- Burger King is heralding the elimination of 120 artificial ingredients from its menu with a trio of Keep It Real Meals curated by celebrity ambassadors, according to a news release.
- The custom orders, which hit select stores Sept. 12 while supplies last, come from rapper Nelly, singer Anitta and social media influencer Lil Huddy, whom Burger King asked to use their real names versus their stage personas. Nelly is representing The Cornell Haynes Jr Meal, while Anitta is promoting The Larissa Machado Meal and Lil Huddy The Chase Hudson Meal.
- Burger King is tying the promotion to its Royal Perks loyalty program that rolled out nationwide earlier this month by offering guests the meals for $6 apiece when they sign up. Keep It Real Meal boxes will also carry QR codes that can be scanned to open interactive brand experiences, though the marketer did not detail what those look like.
Burger King expands its commitment to offering fresher, more natural food with the nationwide reduction of 120 "non-essential" artificial ingredients — the blacklist includes mouthfuls like sodium ethyl p-hydroxybenzoate and potassium hydrogen sulphite — and an accompanying Keep It Real Meals promotion.
The effort, which was developed with Burger King agency mainstay David Miami, builds on recent marketing like a "Moldy Whopper" campaign from last year that depicted the chain's signature menu item rotting over time to eventually become covered in blue and green mold. The gross-out concept highlighted the removal of artificial preservatives from the Whopper in several key markets and served as a shot across the bow at McDonald's.

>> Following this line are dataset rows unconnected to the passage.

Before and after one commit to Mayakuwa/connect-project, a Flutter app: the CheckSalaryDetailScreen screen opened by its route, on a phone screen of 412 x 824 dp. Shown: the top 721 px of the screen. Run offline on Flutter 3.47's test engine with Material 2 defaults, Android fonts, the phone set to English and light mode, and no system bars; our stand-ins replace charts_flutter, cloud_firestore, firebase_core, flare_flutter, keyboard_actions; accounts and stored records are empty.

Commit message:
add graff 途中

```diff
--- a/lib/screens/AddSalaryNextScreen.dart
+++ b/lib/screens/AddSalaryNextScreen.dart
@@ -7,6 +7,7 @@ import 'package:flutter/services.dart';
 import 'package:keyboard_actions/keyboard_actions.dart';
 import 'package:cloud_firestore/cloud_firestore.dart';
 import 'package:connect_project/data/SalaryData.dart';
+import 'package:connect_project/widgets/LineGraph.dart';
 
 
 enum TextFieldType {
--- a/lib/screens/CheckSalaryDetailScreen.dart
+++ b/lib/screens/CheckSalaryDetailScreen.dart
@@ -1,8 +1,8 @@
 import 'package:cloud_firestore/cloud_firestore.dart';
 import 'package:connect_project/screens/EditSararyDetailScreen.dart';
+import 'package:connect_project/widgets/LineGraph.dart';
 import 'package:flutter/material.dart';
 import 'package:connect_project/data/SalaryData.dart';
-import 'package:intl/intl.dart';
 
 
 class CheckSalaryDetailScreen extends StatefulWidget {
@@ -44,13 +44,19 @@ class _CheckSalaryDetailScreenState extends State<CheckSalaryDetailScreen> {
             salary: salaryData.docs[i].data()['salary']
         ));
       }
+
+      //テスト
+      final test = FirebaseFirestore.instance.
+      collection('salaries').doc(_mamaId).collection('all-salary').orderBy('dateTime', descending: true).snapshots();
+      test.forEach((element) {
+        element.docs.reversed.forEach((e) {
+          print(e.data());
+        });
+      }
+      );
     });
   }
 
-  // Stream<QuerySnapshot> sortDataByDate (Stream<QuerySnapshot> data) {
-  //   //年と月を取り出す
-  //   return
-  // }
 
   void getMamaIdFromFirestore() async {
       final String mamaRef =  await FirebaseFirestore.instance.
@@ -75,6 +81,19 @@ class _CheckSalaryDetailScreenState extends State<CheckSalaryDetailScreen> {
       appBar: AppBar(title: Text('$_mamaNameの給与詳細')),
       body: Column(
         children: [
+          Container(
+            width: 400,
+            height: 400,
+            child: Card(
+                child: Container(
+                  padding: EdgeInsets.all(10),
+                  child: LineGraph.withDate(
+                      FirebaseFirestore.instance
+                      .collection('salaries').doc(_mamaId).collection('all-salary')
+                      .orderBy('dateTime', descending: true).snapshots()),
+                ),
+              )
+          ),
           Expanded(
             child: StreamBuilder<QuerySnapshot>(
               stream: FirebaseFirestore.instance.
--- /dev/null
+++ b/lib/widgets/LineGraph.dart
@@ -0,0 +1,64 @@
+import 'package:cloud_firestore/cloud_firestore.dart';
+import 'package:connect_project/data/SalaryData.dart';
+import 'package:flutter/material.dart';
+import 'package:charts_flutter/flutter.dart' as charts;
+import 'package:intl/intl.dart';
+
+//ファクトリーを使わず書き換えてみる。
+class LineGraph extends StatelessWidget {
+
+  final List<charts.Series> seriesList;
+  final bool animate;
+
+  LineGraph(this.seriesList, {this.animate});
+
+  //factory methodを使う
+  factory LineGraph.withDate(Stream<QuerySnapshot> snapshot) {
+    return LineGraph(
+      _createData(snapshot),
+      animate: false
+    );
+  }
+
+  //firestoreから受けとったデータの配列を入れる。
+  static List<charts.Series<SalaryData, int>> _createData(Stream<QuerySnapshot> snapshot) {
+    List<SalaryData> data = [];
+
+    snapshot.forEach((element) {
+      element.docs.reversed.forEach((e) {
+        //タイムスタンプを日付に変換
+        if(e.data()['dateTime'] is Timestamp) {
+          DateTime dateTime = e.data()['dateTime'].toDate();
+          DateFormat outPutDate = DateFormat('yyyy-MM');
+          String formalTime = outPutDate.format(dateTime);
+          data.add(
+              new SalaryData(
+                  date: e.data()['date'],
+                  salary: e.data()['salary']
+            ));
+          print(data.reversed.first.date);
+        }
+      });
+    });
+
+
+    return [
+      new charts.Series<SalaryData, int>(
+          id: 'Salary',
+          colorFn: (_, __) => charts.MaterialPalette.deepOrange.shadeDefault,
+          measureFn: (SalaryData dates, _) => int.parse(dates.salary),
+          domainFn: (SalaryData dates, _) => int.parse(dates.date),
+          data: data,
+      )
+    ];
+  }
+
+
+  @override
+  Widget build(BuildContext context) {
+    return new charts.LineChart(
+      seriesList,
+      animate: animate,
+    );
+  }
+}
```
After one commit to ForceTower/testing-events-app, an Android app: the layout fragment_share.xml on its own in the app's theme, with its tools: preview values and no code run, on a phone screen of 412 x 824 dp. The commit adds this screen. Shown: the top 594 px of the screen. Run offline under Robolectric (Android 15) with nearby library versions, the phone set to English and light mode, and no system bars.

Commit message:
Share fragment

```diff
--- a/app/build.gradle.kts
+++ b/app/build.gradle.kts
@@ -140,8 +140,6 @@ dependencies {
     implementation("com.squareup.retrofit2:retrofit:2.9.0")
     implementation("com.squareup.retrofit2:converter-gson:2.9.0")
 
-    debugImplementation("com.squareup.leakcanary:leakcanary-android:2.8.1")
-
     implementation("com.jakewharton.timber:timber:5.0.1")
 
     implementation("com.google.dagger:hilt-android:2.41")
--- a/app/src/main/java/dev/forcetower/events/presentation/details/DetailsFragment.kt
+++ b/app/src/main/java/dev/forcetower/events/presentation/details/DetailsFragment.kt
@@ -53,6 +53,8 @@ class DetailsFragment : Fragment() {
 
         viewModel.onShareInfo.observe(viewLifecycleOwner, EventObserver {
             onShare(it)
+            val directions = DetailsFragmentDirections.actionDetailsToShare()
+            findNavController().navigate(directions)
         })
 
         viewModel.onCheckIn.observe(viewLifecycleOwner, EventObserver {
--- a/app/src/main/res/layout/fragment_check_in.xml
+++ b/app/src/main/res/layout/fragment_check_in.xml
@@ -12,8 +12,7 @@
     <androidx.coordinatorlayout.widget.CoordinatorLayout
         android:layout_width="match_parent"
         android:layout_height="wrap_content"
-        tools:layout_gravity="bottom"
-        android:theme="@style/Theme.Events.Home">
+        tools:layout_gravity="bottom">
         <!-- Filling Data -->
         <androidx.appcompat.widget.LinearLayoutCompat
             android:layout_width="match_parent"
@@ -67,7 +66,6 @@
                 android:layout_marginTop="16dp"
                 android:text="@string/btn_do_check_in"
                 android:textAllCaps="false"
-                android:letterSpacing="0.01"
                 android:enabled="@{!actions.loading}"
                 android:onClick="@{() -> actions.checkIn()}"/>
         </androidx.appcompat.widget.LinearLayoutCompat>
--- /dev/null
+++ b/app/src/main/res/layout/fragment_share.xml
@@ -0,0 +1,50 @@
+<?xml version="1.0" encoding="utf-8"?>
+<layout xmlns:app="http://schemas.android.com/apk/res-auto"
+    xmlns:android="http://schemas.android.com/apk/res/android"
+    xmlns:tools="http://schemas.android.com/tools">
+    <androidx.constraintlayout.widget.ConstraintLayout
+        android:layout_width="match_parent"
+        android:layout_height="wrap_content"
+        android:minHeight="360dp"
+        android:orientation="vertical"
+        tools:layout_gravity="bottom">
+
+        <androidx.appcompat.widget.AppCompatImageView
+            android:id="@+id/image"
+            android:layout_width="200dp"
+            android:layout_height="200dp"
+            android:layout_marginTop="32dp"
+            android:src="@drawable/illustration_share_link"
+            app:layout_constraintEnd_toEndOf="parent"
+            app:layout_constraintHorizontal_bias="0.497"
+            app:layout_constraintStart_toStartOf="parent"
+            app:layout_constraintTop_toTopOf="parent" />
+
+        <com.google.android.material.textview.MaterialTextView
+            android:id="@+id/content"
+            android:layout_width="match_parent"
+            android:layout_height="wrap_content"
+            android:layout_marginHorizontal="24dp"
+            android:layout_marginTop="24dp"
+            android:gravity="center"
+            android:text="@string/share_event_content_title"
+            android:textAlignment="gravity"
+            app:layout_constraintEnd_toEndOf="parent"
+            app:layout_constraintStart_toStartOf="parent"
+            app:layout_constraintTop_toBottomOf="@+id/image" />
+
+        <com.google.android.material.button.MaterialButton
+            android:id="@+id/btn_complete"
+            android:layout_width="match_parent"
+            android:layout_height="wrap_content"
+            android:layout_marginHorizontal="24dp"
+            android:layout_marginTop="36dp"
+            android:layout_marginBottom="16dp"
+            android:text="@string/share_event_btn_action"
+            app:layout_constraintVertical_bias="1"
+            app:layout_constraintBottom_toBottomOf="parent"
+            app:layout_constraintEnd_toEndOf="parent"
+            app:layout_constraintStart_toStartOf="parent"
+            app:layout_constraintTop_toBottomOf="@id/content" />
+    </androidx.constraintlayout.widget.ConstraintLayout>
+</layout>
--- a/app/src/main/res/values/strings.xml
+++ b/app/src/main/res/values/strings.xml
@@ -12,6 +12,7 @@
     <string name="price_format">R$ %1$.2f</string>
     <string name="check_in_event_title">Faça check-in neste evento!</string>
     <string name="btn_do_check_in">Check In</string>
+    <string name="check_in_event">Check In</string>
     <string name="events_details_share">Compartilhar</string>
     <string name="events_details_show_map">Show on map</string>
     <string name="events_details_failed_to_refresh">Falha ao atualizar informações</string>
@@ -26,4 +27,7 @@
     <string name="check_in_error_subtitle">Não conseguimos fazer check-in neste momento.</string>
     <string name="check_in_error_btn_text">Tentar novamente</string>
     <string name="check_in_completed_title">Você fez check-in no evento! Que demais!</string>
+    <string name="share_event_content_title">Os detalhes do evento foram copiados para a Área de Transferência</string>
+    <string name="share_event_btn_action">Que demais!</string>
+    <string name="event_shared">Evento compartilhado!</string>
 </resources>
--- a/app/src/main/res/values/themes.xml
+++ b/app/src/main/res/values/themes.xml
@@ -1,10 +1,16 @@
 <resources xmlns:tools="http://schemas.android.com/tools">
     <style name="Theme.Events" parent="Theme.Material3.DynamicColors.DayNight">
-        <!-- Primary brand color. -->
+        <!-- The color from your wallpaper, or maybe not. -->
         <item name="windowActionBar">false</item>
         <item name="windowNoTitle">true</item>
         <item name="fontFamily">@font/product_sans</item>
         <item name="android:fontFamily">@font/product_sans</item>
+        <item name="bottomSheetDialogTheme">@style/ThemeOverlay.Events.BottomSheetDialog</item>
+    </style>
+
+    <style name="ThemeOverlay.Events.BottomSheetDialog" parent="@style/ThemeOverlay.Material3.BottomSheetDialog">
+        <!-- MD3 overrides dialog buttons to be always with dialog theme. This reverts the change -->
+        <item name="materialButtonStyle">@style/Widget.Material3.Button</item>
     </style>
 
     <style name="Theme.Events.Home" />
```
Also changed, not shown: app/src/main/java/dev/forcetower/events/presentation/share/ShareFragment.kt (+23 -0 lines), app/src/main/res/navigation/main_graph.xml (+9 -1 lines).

The Keep It Real Meals take a page from McDonald's marketing playbook. The Golden Arches owner has been doubling down on celebrity partnerships over the past year, tapping global music stars like J Balvin, Saweetie, Travis Scott and K-pop group BTS to design custom menu orders. It's a tactic that's paid off on the sales front while acting as an onramp to McDonald's app — an increasingly important channel for fostering loyalty as the pandemic enshrines digital and mobile ordering habits.
Burger King is putting its own spin on the idea by asking ambassadors to use their real names, aligning with the larger "real food" theme. Nelly's Cornell Haynes Jr Meal consists of a Whopper with fixings, small fries and a small Sprite, while Anitta's Larissa Machado Meal swaps out the regular Whopper for an Impossible Whopper with different toppings while keeping the same sides. Lil Huddy's Chase Hudson Meal consists of the Spicy Ch'King — a fried chicken sandwich that debuted in June amid fast food's ongoing chicken sandwich wars — as well as four-piece mozzarella sticks and a 16-ounce chocolate shake.
Like McDonald's, Burger King is leaning on star power to support a bigger push into loyalty. Royal Perks launched in February in a handful of markets but went nationwide in early September. The company claims that 80% of members are likely to recommend the service to other consumers.